As Margaret Skea shows, however, while the country as a whole may have been enjoying relative peace and prosperity, there remained the potential for smaller scale conflicts as the ambitions of nobles and landowners clashed. One such conflict arose from the competing ambitions of the Cunninghame and Montgomerie families in the area of Cunninghame, which included much of North Ayrshire and extended north towards the River Clyde. "A House Divided" is set against the background of this conflict and centres around the fictional Munro family. They are supporters of the Montgomerie faction and so hated by William Cunninghame, one of the many truly unpleasant characters that litter Scottish history, that Munro has had to flee to France to fight in the French Wars of Religion, while his wife Kate and their children live in fear under assumed names in Scotland.
The story switches back and forth between the fortunes of the family in Scotland and of Munro in France before they, inevitably, converge. To the mix of Scottish domestic life and French military campaigns, the author adds the hysteria of the Great Scottish Witch Hunt of 1597, and the result is a gripping story that draws in the reader and keeps you turning the page all the way to a climactic ending.
A historical novelist needs to tell a good story, like any novelist. But they also need to transport the reader to another time in a way that is convincing: if a reader trips over just one thing that feels wrong or is anachronistic it can completely undermine the experience. "A House Divided" is clearly the result of a huge amount of historical research, and feels exactly right.
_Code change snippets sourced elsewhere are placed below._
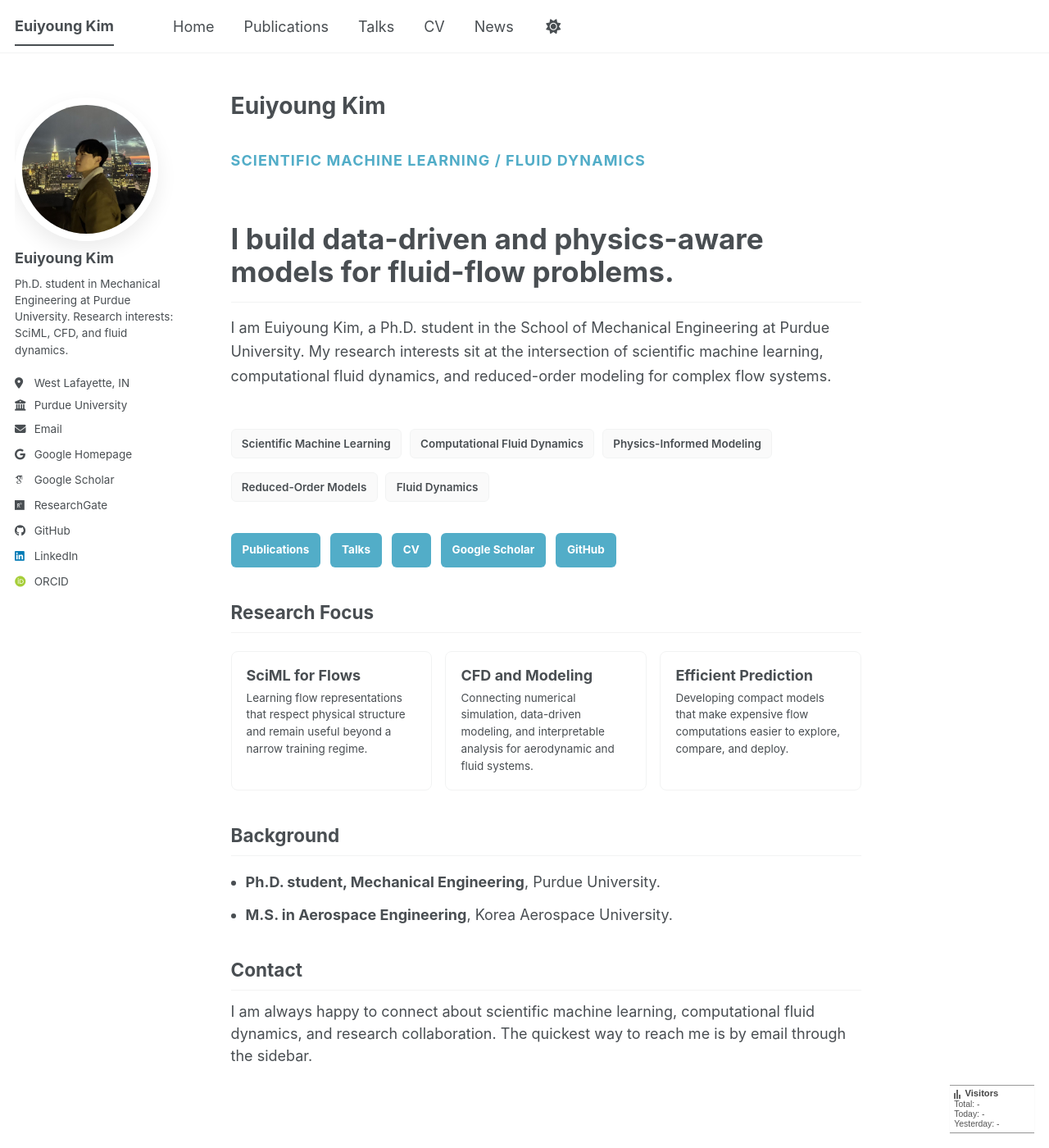
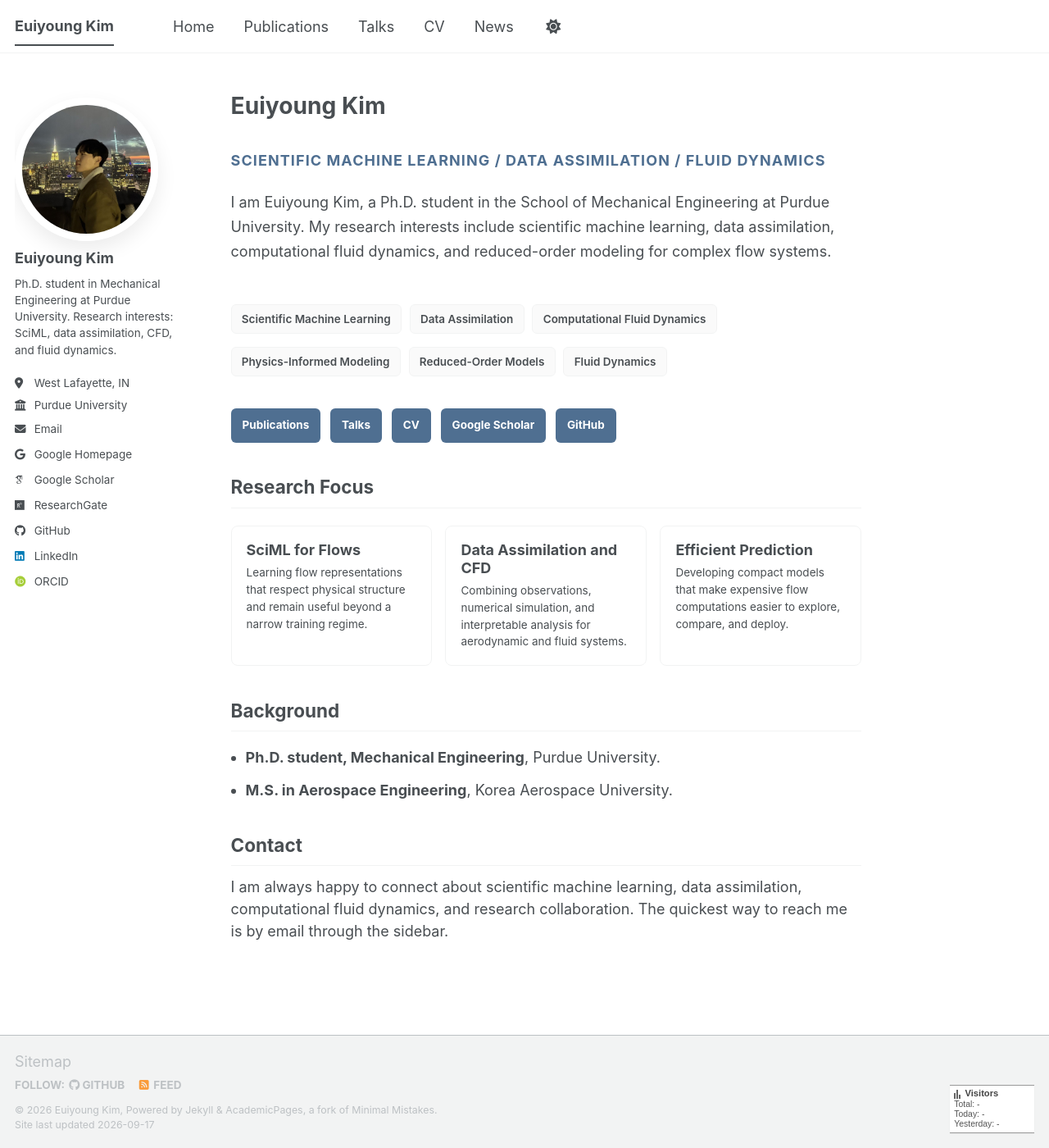
Before and after one commit to key9912/key9912.github.io, a Jekyll site: the page built from _pages/about.md, in a window 1280 px wide and 1400 px high. Shown: the whole window at 82% size. Built offline with Jekyll 4.4.1, drawn with Linux system fonts in a browser that asks for light colours; some web fonts are replaced; a script bundle is joined from its source files by our own code; library files that are not in the unit come from our copies; comment, search, counter and statistics services are not loaded.

Commit message:
Refine homepage copy and site accent color

```diff
--- a/_config.yml
+++ b/_config.yml
@@ -12,7 +12,7 @@ site_theme               : "default" # The available themes options are "default
 title                    : "Euiyoung Kim"
 title_separator          : "-"
 name                     : &name "Euiyoung Kim"
-description              : &description "Ph.D. student in Mechanical Engineering at Purdue University. Scientific machine learning, computational fluid dynamics, and physics-informed modeling."   # Update this with a general description of your site, this is the default if not overridden by a page
+description              : &description "Ph.D. student in Mechanical Engineering at Purdue University. Research interests include scientific machine learning, data assimilation, computational fluid dynamics, and physics-informed modeling."   # Update this with a general description of your site, this is the default if not overridden by a page
 url                      : https://key9912.github.io # The base hostname & protocol for your site e.g. "https://[your GitHub username].github.io",
                                                            # or if you already have some other page hosted on Github then use "https://[your GitHub username].github.io/[Your Repo Name]"
 baseurl                  : "" # the subpath of your site, e.g. "/blog"
@@ -26,7 +26,7 @@ author:
   avatar           : "profile_key.JPG"
   name             : "Euiyoung Kim"
   #pronouns         : # example: "he/his"
-  bio              : "Ph.D. student in Mechanical Engineering at Purdue University. Research interests: SciML, CFD, and fluid dynamics."
+  bio              : "Ph.D. student in Mechanical Engineering at Purdue University. Research interests: SciML, data assimilation, CFD, and fluid dynamics."
   location         : "West Lafayette, IN"
   employer         : "Purdue University"
   #uri              : # URL
--- a/_pages/about.md
+++ b/_pages/about.md
@@ -8,15 +8,15 @@ redirect_from:
 ---
 
 <section class="intro-panel">
-  <p class="intro-kicker">Scientific Machine Learning / Fluid Dynamics</p>
-  <h2 class="intro-title">I build data-driven and physics-aware models for fluid-flow problems.</h2>
+  <p class="intro-kicker">Scientific Machine Learning / Data Assimilation / Fluid Dynamics</p>
   <p class="intro-summary">
-    I am Euiyoung Kim, a Ph.D. student in the School of Mechanical Engineering at Purdue University. My research interests sit at the intersection of scientific machine learning, computational fluid dynamics, and reduced-order modeling for complex flow systems.
+    I am Euiyoung Kim, a Ph.D. student in the School of Mechanical Engineering at Purdue University. My research interests include scientific machine learning, data assimilation, computational fluid dynamics, and reduced-order modeling for complex flow systems.
   </p>
 </section>
 
 <ul class="research-tags">
   <li>Scientific Machine Learning</li>
+  <li>Data Assimilation</li>
   <li>Computational Fluid Dynamics</li>
   <li>Physics-Informed Modeling</li>
   <li>Reduced-Order Models</li>
@@ -39,8 +39,8 @@ redirect_from:
     <p>Learning flow representations that respect physical structure and remain useful beyond a narrow training regime.</p>
   </article>
   <article class="highlight-card">
-    <h3>CFD and Modeling</h3>
-    <p>Connecting numerical simulation, data-driven modeling, and interpretable analysis for aerodynamic and fluid systems.</p>
+    <h3>Data Assimilation and CFD</h3>
+    <p>Combining observations, numerical simulation, and interpretable analysis for aerodynamic and fluid systems.</p>
   </article>
   <article class="highlight-card">
     <h3>Efficient Prediction</h3>
@@ -57,4 +57,4 @@ redirect_from:
 
 ## Contact
 
-I am always happy to connect about scientific machine learning, computational fluid dynamics, and research collaboration. The quickest way to reach me is by email through the sidebar.
+I am always happy to connect about scientific machine learning, data assimilation, computational fluid dynamics, and research collaboration. The quickest way to reach me is by email through the sidebar.
--- a/_sass/_custom.scss
+++ b/_sass/_custom.scss
@@ -1,4 +1,20 @@
 /* Site-specific polish for Euiyoung Kim's academic homepage. */
+
+:root {
+  --global-base-color: #4f6f91;
+  --global-link-color: #4f6f91;
+  --global-link-color-hover: #3f5d7d;
+  --global-link-color-visited: #647b98;
+  --global-masthead-link-color-hover: #4f6f91;
+}
+
+html[data-theme="dark"] {
+  --global-base-color: #7894af;
+  --global-link-color: #8fa8c2;
+  --global-link-color-hover: #adc0d2;
+  --global-link-color-visited: #a2b4c8;
+  --global-masthead-link-color-hover: #8fa8c2;
+}
 
 .site-title {
   font-weight: 700;
@@ -19,6 +35,14 @@
 .page__content a {
   text-decoration-thickness: 1px;
   text-underline-offset: 3px;
+}
+
+.btn {
+  background-color: var(--global-base-color);
+}
+
+.btn:hover {
+  background-color: var(--global-link-color-hover);
 }
 
 .author__avatar img {
```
The characters live in a world that is indeed utterly convincing, allowing the reader to sit back and enjoy an excellent story.